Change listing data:
Start of Block
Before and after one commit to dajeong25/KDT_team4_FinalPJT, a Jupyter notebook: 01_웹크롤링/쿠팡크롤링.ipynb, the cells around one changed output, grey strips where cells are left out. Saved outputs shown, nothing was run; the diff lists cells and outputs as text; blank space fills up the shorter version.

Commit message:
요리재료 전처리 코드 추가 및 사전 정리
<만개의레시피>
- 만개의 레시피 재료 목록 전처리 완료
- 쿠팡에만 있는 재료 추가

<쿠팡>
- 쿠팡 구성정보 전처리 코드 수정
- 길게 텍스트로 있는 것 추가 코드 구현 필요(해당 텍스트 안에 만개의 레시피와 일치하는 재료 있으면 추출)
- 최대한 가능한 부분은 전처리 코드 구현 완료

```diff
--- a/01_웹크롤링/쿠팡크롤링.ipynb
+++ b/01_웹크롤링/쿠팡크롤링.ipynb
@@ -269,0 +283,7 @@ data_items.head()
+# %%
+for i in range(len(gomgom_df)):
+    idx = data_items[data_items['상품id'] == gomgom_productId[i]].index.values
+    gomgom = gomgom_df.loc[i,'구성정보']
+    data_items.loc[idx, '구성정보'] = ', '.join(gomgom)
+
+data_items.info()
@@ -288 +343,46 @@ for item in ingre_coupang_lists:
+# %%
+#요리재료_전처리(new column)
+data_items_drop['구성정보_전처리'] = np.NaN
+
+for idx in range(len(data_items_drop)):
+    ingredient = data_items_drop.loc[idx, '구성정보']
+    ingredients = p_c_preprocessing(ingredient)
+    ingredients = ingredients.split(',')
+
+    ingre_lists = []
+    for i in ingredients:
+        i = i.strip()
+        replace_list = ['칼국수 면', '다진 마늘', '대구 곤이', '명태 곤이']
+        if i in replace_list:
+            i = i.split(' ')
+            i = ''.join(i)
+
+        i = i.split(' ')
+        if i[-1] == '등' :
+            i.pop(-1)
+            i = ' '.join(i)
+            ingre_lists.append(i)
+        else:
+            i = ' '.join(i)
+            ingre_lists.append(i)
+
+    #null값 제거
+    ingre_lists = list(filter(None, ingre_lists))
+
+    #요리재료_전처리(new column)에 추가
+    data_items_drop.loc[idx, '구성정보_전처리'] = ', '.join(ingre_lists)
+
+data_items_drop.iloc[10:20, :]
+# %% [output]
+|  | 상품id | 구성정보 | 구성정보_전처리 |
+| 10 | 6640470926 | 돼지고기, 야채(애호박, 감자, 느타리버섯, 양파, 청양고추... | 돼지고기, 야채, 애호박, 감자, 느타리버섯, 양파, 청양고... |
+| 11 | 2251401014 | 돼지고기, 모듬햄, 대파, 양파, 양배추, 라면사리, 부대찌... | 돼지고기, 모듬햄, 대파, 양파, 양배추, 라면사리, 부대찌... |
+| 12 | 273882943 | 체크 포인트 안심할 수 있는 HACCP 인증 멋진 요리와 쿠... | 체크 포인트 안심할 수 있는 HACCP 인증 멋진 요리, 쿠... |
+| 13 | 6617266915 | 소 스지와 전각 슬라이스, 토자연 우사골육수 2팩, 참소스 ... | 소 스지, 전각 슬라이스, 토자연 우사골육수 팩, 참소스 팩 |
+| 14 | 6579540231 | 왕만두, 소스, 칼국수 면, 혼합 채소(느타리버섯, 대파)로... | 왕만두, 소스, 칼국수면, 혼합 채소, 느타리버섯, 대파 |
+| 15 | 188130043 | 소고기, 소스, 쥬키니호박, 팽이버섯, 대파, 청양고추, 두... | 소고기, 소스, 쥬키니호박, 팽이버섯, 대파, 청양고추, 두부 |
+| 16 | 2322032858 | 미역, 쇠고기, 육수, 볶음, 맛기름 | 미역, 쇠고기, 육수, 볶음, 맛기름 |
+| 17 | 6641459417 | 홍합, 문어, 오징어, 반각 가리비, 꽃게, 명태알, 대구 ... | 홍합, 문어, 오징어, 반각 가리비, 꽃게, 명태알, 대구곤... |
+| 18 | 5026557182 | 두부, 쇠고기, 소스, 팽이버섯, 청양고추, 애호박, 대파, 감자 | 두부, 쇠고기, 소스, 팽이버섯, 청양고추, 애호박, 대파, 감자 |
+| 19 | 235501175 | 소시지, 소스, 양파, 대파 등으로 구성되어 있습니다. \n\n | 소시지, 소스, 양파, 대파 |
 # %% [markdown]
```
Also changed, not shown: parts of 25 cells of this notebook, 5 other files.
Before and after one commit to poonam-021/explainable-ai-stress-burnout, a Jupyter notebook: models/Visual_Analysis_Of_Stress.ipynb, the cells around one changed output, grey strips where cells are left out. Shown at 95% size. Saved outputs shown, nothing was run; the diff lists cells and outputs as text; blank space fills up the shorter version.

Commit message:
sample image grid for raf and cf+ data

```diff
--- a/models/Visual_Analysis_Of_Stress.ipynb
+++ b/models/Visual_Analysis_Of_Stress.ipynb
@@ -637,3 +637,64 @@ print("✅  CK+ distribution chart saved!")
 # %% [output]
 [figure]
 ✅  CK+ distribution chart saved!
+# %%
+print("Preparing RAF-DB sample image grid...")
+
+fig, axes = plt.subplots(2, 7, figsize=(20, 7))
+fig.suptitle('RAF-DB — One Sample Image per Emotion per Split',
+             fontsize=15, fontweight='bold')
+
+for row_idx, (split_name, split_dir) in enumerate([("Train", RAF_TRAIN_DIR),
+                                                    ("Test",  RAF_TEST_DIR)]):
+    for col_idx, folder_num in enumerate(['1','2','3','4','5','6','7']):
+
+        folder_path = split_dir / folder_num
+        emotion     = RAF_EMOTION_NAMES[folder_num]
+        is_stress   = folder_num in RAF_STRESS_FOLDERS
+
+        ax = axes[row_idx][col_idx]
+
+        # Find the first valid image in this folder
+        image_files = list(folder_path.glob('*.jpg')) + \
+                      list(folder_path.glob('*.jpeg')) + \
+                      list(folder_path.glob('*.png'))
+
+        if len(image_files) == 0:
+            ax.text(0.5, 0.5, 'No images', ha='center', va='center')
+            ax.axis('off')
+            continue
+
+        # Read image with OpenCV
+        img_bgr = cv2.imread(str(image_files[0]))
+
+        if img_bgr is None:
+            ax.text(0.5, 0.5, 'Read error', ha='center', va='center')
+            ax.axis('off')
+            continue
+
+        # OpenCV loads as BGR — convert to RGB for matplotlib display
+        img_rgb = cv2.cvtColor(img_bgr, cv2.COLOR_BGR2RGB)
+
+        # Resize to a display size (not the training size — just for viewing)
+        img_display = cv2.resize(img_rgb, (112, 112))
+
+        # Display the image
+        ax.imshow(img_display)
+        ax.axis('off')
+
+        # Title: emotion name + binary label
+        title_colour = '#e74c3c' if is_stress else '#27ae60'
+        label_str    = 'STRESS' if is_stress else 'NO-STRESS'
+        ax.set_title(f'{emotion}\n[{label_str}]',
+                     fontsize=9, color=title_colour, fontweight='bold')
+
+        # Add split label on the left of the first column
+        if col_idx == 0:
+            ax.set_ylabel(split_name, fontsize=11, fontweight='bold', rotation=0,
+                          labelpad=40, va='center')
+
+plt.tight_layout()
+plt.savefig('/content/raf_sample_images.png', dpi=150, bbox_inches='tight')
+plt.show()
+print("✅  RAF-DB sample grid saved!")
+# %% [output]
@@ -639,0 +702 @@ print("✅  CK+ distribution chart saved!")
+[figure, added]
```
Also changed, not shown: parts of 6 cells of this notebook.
End of Block
## What you will do
All entries must be given again exactly.

## Written solution
Before and after one commit to dajeong25/KDT_team4_FinalPJT, a Jupyter notebook: 01_웹크롤링/쿠팡크롤링.ipynb, the cells around one changed output, grey strips where cells are left out. Saved outputs shown, nothing was run; the diff lists cells and outputs as text; blank space fills up the shorter version.

Commit message:
요리재료 전처리 코드 추가 및 사전 정리
<만개의레시피>
- 만개의 레시피 재료 목록 전처리 완료
- 쿠팡에만 있는 재료 추가

<쿠팡>
- 쿠팡 구성정보 전처리 코드 수정
- 길게 텍스트로 있는 것 추가 코드 구현 필요(해당 텍스트 안에 만개의 레시피와 일치하는 재료 있으면 추출)
- 최대한 가능한 부분은 전처리 코드 구현 완료

```diff
--- a/01_웹크롤링/쿠팡크롤링.ipynb
+++ b/01_웹크롤링/쿠팡크롤링.ipynb
@@ -269,0 +283,7 @@ data_items.head()
+# %%
+for i in range(len(gomgom_df)):
+    idx = data_items[data_items['상품id'] == gomgom_productId[i]].index.values
+    gomgom = gomgom_df.loc[i,'구성정보']
+    data_items.loc[idx, '구성정보'] = ', '.join(gomgom)
+
+data_items.info()
@@ -288 +343,46 @@ for item in ingre_coupang_lists:
+# %%
+#요리재료_전처리(new column)
+data_items_drop['구성정보_전처리'] = np.NaN
+
+for idx in range(len(data_items_drop)):
+    ingredient = data_items_drop.loc[idx, '구성정보']
+    ingredients = p_c_preprocessing(ingredient)
+    ingredients = ingredients.split(',')
+
+    ingre_lists = []
+    for i in ingredients:
+        i = i.strip()
+        replace_list = ['칼국수 면', '다진 마늘', '대구 곤이', '명태 곤이']
+        if i in replace_list:
+            i = i.split(' ')
+            i = ''.join(i)
+
+        i = i.split(' ')
+        if i[-1] == '등' :
+            i.pop(-1)
+            i = ' '.join(i)
+            ingre_lists.append(i)
+        else:
+            i = ' '.join(i)
+            ingre_lists.append(i)
+
+    #null값 제거
+    ingre_lists = list(filter(None, ingre_lists))
+
+    #요리재료_전처리(new column)에 추가
+    data_items_drop.loc[idx, '구성정보_전처리'] = ', '.join(ingre_lists)
+
+data_items_drop.iloc[10:20, :]
+# %% [output]
+|  | 상품id | 구성정보 | 구성정보_전처리 |
+| 10 | 6640470926 | 돼지고기, 야채(애호박, 감자, 느타리버섯, 양파, 청양고추... | 돼지고기, 야채, 애호박, 감자, 느타리버섯, 양파, 청양고... |
+| 11 | 2251401014 | 돼지고기, 모듬햄, 대파, 양파, 양배추, 라면사리, 부대찌... | 돼지고기, 모듬햄, 대파, 양파, 양배추, 라면사리, 부대찌... |
+| 12 | 273882943 | 체크 포인트 안심할 수 있는 HACCP 인증 멋진 요리와 쿠... | 체크 포인트 안심할 수 있는 HACCP 인증 멋진 요리, 쿠... |
+| 13 | 6617266915 | 소 스지와 전각 슬라이스, 토자연 우사골육수 2팩, 참소스 ... | 소 스지, 전각 슬라이스, 토자연 우사골육수 팩, 참소스 팩 |
+| 14 | 6579540231 | 왕만두, 소스, 칼국수 면, 혼합 채소(느타리버섯, 대파)로... | 왕만두, 소스, 칼국수면, 혼합 채소, 느타리버섯, 대파 |
+| 15 | 188130043 | 소고기, 소스, 쥬키니호박, 팽이버섯, 대파, 청양고추, 두... | 소고기, 소스, 쥬키니호박, 팽이버섯, 대파, 청양고추, 두부 |
+| 16 | 2322032858 | 미역, 쇠고기, 육수, 볶음, 맛기름 | 미역, 쇠고기, 육수, 볶음, 맛기름 |
+| 17 | 6641459417 | 홍합, 문어, 오징어, 반각 가리비, 꽃게, 명태알, 대구 ... | 홍합, 문어, 오징어, 반각 가리비, 꽃게, 명태알, 대구곤... |
+| 18 | 5026557182 | 두부, 쇠고기, 소스, 팽이버섯, 청양고추, 애호박, 대파, 감자 | 두부, 쇠고기, 소스, 팽이버섯, 청양고추, 애호박, 대파, 감자 |
+| 19 | 235501175 | 소시지, 소스, 양파, 대파 등으로 구성되어 있습니다. \n\n | 소시지, 소스, 양파, 대파 |
 # %% [markdown]
```
Also changed, not shown: parts of 25 cells of this notebook, 5 other files.
Before and after one commit to poonam-021/explainable-ai-stress-burnout, a Jupyter notebook: models/Visual_Analysis_Of_Stress.ipynb, the cells around one changed output, grey strips where cells are left out. Shown at 95% size. Saved outputs shown, nothing was run; the diff lists cells and outputs as text; blank space fills up the shorter version.

Commit message:
sample image grid for raf and cf+ data

```diff
--- a/models/Visual_Analysis_Of_Stress.ipynb
+++ b/models/Visual_Analysis_Of_Stress.ipynb
@@ -637,3 +637,64 @@ print("✅  CK+ distribution chart saved!")
 # %% [output]
 [figure]
 ✅  CK+ distribution chart saved!
+# %%
+print("Preparing RAF-DB sample image grid...")
+
+fig, axes = plt.subplots(2, 7, figsize=(20, 7))
+fig.suptitle('RAF-DB — One Sample Image per Emotion per Split',
+             fontsize=15, fontweight='bold')
+
+for row_idx, (split_name, split_dir) in enumerate([("Train", RAF_TRAIN_DIR),
+                                                    ("Test",  RAF_TEST_DIR)]):
+    for col_idx, folder_num in enumerate(['1','2','3','4','5','6','7']):
+
+        folder_path = split_dir / folder_num
+        emotion     = RAF_EMOTION_NAMES[folder_num]
+        is_stress   = folder_num in RAF_STRESS_FOLDERS
+
+        ax = axes[row_idx][col_idx]
+
+        # Find the first valid image in this folder
+        image_files = list(folder_path.glob('*.jpg')) + \
+                      list(folder_path.glob('*.jpeg')) + \
+                      list(folder_path.glob('*.png'))
+
+        if len(image_files) == 0:
+            ax.text(0.5, 0.5, 'No images', ha='center', va='center')
+            ax.axis('off')
+            continue
+
+        # Read image with OpenCV
+        img_bgr = cv2.imread(str(image_files[0]))
+
+        if img_bgr is None:
+            ax.text(0.5, 0.5, 'Read error', ha='center', va='center')
+            ax.axis('off')
+            continue
+
+        # OpenCV loads as BGR — convert to RGB for matplotlib display
+        img_rgb = cv2.cvtColor(img_bgr, cv2.COLOR_BGR2RGB)
+
+        # Resize to a display size (not the training size — just for viewing)
+        img_display = cv2.resize(img_rgb, (112, 112))
+
+        # Display the image
+        ax.imshow(img_display)
+        ax.axis('off')
+
+        # Title: emotion name + binary label
+        title_colour = '#e74c3c' if is_stress else '#27ae60'
+        label_str    = 'STRESS' if is_stress else 'NO-STRESS'
+        ax.set_title(f'{emotion}\n[{label_str}]',
+                     fontsize=9, color=title_colour, fontweight='bold')
+
+        # Add split label on the left of the first column
+        if col_idx == 0:
+            ax.set_ylabel(split_name, fontsize=11, fontweight='bold', rotation=0,
+                          labelpad=40, va='center')
+
+plt.tight_layout()
+plt.savefig('/content/raf_sample_images.png', dpi=150, bbox_inches='tight')
+plt.show()
+print("✅  RAF-DB sample grid saved!")
+# %% [output]
@@ -639,0 +702 @@ print("✅  CK+ distribution chart saved!")
+[figure, added]
```
Also changed, not shown: parts of 6 cells of this notebook.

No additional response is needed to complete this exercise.